I used to play in a woodwind quintet, the wind equivalent of a string quartet. It was a pretty decent group made up of successful freelancers from around town in Washington, DC.

During one rehearsal, we had trouble playing some passages together. The oboist complained we needed to practice with a metronome. I countered with the idea that we needed to feel the rhythm together, regardless of the metronome. We were both right. Metronomes help, but "live" rhythm is rarely ever metronomic. Like tuning, "scientific" correctness is not necessarily what sounds best. She never conceded my point.

I know a lot of musicians like her. Their goal is to play more or less like a machine: perfectly in tune with a tuner and in rhythm with the metronome. But music played like that puts me to sleep. Why have humans play at all when a computer program would be more efficient?

Great musicians can play a phrase of music with incredible rhythmic accuracy, and yet never quite match up with a metronome. Great chamber groups and even whole orchestras can do the same. It's obviously a lot harder for the latter, but with years of experience and trust among players, a larger group can be free and stay together rhythmically.

One form of freedom is called "rubato", which means "to steal or borrow" time from one part of the phrase to add to another. The total sum of time is the same as the metronomic phrase, but with much greater freedom. That kind of phrasing says keeps the listener interested with its unpredictable freedom. The player can then emphasize the natural tension and relaxation and explore the infinite possibilities with each repeated phrase or section of music.

Played by a great artist, a fairly conservative phrase of music, which may sound completely rhythmic to the listener, will still have subtle freedom. The allure of a great performance is how it floats and flirts with with stodgy rhythm without committing to any predictability.

In the case of chamber music, each player still has the freedom of a soloist, but has to interact conversationally with the other players.

A good orchestra will have a rigorous system of trust and hierarchy, starting with the conductors interpretation and freedom, trickling down through the various leaders of each section and on down to the lower ranks. Unfortunately, this means the lower ranks do have have much freedom at all, and have to be content following their leaders. But even in this case, each player has the responsibility to commit wholeheartedly to recreating the freedom and direction of phrasing set up by the conductor.

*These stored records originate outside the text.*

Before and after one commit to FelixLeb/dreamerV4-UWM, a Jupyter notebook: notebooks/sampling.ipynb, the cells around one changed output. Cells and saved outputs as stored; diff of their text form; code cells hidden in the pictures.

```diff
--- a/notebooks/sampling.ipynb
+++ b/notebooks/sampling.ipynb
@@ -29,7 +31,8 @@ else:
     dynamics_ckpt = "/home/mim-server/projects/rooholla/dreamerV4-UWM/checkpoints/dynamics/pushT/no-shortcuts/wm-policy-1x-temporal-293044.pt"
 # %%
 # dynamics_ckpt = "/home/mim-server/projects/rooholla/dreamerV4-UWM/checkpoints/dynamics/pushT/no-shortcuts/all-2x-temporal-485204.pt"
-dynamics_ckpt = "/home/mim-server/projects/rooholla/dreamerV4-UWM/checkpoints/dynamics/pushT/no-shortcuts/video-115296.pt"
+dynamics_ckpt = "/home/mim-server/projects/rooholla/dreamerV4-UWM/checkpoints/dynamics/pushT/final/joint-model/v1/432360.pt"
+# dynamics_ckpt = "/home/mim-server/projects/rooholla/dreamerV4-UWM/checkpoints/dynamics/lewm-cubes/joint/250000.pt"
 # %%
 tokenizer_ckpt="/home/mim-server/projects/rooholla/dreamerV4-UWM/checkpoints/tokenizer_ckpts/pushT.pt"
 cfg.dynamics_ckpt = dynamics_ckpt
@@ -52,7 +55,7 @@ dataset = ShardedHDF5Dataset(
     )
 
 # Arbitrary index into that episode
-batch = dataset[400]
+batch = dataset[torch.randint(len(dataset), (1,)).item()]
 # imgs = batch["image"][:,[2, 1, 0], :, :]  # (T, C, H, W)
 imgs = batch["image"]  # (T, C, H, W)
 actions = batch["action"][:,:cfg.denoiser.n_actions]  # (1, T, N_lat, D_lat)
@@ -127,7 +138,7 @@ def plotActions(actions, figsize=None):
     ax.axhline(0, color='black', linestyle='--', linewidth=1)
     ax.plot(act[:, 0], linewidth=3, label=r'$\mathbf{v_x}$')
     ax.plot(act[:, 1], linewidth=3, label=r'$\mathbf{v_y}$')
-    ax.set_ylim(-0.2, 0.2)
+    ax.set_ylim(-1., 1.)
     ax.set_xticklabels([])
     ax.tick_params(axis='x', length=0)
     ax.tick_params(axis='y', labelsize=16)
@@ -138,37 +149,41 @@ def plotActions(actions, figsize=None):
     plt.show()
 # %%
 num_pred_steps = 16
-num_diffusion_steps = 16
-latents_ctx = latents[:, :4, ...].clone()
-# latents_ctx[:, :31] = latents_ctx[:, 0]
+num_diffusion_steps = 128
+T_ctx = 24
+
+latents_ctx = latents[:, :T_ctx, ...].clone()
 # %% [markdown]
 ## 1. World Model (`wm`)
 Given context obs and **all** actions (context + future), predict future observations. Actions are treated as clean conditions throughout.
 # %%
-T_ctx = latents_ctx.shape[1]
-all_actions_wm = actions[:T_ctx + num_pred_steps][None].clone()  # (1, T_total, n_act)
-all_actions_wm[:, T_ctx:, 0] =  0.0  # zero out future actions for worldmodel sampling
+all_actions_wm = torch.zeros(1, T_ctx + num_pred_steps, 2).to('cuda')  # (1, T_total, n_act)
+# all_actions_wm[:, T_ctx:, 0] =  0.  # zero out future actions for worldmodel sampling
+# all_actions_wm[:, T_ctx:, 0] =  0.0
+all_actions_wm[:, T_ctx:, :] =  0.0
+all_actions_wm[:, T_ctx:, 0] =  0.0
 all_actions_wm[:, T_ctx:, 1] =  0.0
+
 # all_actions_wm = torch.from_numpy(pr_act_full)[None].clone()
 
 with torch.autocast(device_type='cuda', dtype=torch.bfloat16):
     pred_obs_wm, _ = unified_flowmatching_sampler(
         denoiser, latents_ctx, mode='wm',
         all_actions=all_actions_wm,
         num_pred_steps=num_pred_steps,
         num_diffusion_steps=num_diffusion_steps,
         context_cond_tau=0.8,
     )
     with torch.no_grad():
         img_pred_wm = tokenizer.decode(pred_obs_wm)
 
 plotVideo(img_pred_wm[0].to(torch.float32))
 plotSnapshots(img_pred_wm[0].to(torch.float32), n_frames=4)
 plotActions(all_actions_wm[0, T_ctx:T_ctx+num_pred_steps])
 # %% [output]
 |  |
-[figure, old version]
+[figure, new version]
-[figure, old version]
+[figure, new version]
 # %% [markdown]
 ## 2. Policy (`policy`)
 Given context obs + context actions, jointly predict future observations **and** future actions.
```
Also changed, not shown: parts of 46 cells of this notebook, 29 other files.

Knowing what rhythmic freedom to take and where to take it is the sign of a master musician. It can only be taught to a degree. The rest is experience, talent and intuition.